What you are asked to do = Exactly reproduce the line that contains "phones. Desktop keeps" and all lines after it in the entries below, through the very last line.

Provided records =
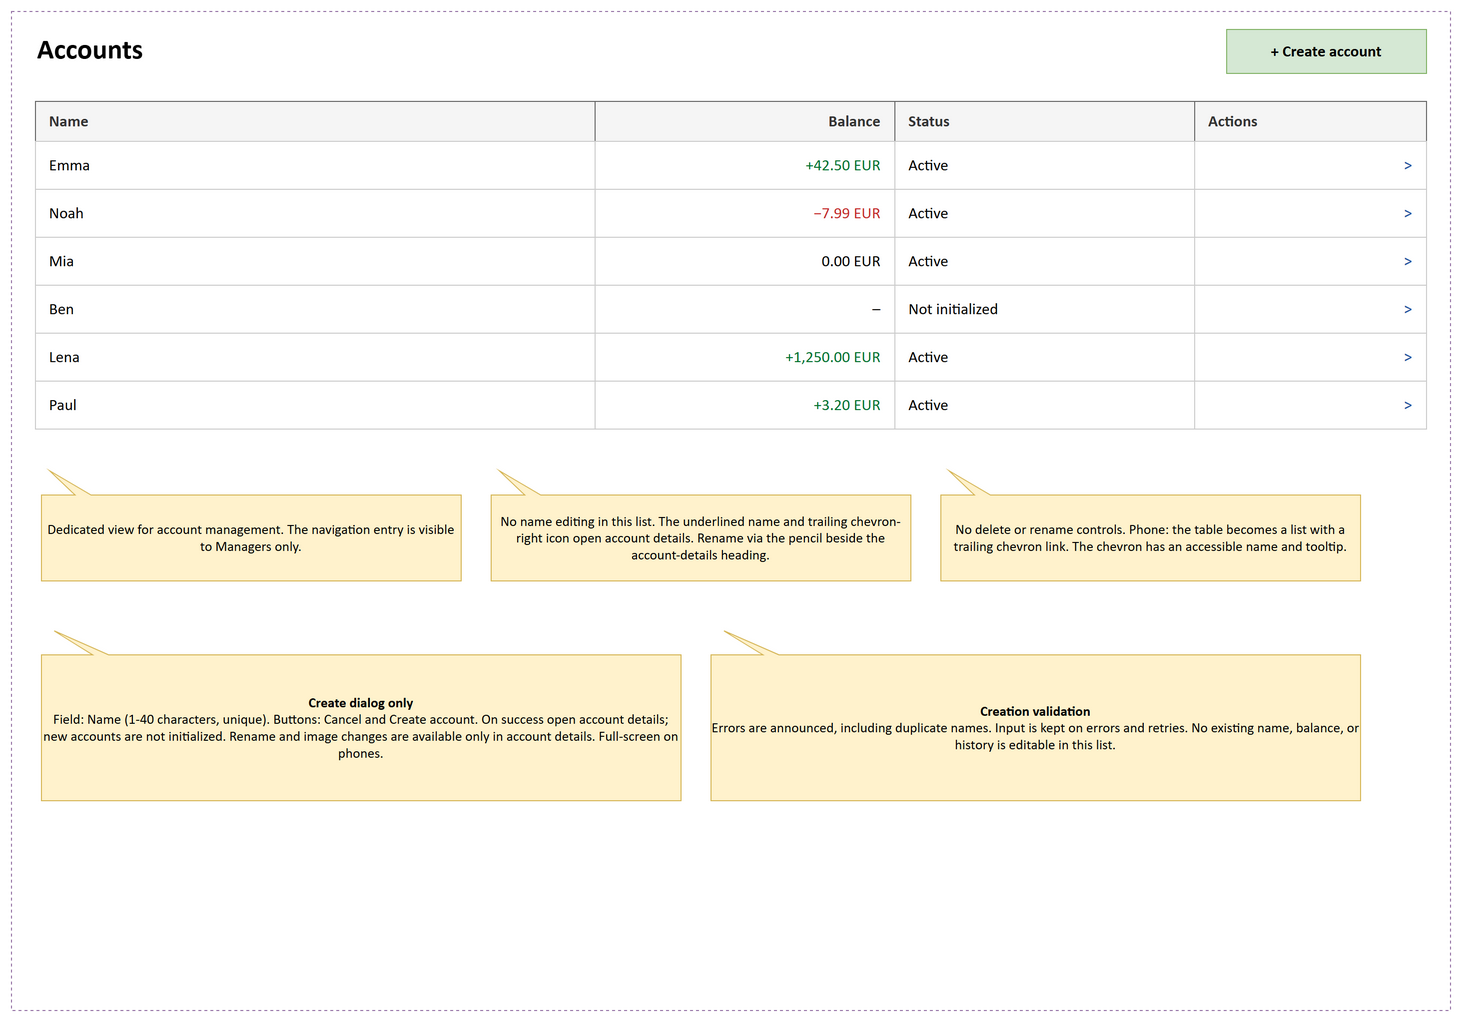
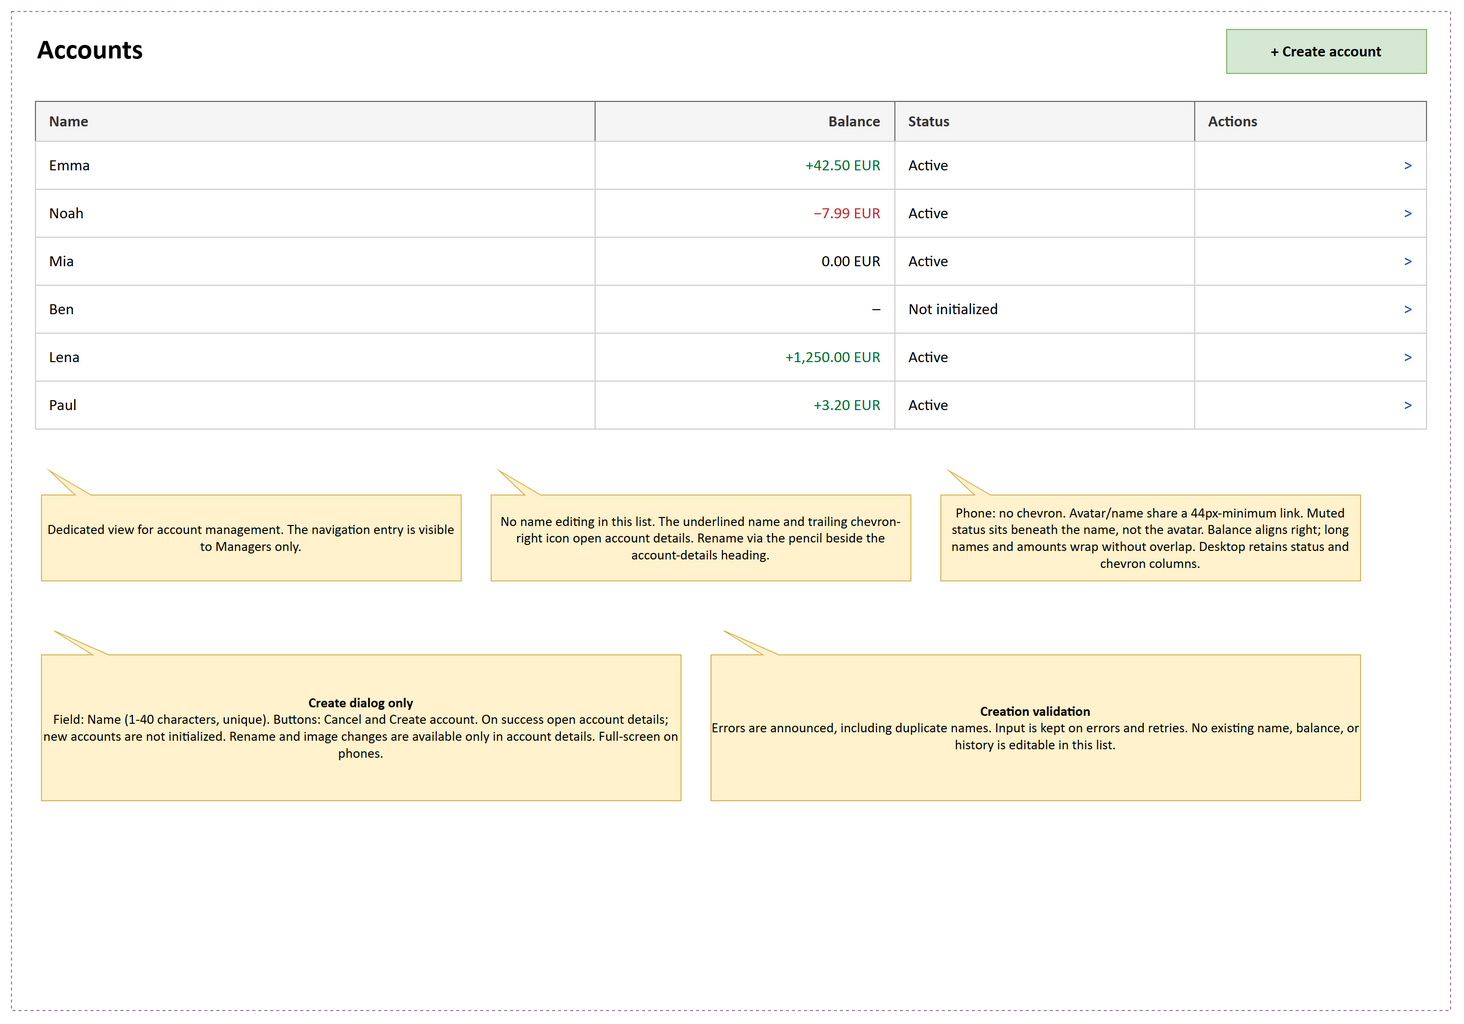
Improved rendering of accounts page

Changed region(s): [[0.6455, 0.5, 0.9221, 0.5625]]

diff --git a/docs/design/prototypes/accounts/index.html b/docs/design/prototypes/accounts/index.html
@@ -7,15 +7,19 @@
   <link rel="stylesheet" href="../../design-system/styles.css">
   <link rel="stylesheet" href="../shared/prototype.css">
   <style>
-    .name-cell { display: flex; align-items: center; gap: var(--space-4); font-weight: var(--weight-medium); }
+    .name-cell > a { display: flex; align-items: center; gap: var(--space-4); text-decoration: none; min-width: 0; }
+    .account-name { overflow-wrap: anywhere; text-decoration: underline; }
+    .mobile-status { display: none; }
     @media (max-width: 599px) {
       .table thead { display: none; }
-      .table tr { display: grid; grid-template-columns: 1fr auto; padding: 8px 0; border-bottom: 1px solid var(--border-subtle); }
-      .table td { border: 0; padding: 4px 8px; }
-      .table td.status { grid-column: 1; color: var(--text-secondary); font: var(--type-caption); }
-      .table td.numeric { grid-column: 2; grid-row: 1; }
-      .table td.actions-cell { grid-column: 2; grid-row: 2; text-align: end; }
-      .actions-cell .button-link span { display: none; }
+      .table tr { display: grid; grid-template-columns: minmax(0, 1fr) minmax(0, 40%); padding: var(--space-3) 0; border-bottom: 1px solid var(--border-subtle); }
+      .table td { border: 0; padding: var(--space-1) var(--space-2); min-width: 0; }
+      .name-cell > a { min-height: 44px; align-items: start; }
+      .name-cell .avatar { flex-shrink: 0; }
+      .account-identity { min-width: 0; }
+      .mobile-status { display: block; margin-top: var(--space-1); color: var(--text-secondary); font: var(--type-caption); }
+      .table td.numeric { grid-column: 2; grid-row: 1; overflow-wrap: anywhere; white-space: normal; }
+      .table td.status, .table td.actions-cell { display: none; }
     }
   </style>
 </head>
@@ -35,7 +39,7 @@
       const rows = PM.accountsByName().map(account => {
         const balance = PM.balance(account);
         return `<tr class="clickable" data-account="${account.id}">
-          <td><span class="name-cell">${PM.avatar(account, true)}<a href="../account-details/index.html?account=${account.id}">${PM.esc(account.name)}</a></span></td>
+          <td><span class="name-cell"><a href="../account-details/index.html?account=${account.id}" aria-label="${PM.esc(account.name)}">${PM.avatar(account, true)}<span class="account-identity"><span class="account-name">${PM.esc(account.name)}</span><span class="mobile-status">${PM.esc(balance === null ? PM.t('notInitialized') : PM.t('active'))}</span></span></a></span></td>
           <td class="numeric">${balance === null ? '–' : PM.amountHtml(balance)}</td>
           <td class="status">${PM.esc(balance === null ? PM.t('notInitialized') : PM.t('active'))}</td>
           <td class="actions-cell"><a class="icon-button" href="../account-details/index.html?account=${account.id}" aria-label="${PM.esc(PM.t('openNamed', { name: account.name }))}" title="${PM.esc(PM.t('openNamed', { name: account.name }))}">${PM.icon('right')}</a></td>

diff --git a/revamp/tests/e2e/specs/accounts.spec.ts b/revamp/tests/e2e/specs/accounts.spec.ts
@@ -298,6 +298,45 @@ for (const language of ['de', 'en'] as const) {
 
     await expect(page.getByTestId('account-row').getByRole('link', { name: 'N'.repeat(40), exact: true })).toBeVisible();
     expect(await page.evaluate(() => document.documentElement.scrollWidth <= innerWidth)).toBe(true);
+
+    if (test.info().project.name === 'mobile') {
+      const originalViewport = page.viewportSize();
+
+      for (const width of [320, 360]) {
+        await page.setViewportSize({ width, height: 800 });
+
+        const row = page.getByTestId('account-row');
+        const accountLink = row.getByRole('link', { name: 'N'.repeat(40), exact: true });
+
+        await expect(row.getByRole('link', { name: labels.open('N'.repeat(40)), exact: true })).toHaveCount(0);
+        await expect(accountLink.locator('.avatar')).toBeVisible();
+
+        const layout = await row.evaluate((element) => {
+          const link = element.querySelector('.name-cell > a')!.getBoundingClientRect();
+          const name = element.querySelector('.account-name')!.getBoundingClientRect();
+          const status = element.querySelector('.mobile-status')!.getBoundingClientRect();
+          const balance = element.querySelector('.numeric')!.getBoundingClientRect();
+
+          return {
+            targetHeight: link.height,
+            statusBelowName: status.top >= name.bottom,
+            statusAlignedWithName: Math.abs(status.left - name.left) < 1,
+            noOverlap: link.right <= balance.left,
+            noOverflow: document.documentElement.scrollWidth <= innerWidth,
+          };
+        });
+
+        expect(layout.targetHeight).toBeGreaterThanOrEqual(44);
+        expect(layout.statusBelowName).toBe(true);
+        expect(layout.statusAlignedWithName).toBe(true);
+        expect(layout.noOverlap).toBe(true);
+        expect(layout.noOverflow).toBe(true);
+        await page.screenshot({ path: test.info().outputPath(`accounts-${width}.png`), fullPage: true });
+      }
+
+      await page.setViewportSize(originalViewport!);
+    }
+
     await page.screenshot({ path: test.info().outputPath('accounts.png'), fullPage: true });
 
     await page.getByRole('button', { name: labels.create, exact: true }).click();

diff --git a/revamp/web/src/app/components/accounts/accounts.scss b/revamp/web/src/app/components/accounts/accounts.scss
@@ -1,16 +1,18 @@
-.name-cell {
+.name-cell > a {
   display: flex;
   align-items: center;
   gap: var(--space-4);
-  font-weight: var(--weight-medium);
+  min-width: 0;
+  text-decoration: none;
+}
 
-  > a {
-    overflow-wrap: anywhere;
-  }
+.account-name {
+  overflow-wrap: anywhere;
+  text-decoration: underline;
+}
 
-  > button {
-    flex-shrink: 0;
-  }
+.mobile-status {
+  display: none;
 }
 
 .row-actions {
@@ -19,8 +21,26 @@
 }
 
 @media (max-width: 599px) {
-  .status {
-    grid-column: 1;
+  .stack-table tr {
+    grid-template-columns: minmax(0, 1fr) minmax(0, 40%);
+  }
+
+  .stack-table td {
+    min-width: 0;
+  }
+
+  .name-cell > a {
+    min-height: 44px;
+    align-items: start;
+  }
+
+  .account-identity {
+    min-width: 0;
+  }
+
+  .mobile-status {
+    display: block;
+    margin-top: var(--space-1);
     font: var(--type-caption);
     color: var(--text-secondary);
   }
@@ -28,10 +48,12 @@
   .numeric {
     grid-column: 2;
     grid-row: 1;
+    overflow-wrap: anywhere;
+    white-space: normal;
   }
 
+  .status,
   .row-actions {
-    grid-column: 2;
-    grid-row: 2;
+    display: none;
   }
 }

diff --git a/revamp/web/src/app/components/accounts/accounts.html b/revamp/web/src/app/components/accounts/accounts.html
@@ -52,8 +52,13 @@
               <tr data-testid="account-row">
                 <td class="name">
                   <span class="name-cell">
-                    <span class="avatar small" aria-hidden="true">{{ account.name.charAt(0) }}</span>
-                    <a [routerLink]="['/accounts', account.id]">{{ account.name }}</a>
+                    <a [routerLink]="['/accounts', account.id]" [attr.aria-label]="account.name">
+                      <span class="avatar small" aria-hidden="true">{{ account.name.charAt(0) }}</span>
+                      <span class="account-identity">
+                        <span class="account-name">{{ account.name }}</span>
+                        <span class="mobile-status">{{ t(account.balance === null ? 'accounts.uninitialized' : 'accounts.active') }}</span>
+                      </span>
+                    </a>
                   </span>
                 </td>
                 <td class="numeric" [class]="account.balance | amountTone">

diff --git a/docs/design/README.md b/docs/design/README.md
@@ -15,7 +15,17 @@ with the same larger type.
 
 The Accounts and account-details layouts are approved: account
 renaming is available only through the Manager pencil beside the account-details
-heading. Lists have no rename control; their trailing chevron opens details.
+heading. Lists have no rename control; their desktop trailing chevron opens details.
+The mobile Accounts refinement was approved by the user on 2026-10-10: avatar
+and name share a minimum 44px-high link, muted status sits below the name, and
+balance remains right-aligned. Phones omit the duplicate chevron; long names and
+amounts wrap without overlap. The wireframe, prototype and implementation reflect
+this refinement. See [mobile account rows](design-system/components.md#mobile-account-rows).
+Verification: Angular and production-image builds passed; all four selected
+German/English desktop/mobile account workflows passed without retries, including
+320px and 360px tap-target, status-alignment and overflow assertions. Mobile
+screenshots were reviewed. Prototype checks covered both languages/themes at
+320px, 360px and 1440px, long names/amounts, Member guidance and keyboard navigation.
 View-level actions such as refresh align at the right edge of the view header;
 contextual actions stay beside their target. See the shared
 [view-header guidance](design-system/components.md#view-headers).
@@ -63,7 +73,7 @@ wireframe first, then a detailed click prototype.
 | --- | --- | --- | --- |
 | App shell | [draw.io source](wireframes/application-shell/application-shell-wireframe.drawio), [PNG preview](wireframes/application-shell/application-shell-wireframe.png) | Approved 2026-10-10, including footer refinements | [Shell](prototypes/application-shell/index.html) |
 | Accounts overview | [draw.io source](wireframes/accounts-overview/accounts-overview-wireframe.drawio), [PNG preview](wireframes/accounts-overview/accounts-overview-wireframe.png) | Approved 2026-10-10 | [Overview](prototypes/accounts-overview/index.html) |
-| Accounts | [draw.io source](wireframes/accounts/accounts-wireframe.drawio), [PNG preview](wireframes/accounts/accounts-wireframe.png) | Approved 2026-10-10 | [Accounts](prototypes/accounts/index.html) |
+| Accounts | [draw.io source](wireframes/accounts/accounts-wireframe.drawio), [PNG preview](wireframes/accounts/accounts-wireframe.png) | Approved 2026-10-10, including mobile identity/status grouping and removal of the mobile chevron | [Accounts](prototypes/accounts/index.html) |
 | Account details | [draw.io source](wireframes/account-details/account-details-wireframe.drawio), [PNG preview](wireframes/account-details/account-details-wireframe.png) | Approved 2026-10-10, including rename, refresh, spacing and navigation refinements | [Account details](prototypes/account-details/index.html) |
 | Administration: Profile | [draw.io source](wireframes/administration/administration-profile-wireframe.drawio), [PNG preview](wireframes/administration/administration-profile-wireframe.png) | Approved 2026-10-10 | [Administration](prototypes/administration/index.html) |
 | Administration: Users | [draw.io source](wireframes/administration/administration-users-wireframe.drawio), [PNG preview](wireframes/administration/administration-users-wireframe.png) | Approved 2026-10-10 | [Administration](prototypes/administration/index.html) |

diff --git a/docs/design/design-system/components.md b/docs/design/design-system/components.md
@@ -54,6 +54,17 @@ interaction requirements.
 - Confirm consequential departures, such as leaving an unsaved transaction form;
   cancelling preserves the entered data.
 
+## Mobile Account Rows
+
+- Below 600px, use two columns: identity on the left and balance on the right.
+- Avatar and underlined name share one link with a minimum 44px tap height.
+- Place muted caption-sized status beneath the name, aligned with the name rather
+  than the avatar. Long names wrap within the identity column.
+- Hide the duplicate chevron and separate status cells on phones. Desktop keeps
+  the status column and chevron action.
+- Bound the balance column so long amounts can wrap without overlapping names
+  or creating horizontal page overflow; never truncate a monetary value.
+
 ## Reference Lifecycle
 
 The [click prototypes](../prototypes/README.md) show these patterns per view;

The answer =
+- Hide the duplicate chevron and separate status cells on phones. Desktop keeps
+  the status column and chevron action.
+- Bound the balance column so long amounts can wrap without overlapping names
+  or creating horizontal page overflow; never truncate a monetary value.
+
 ## Reference Lifecycle
 
 The [click prototypes](../prototypes/README.md) show these patterns per view;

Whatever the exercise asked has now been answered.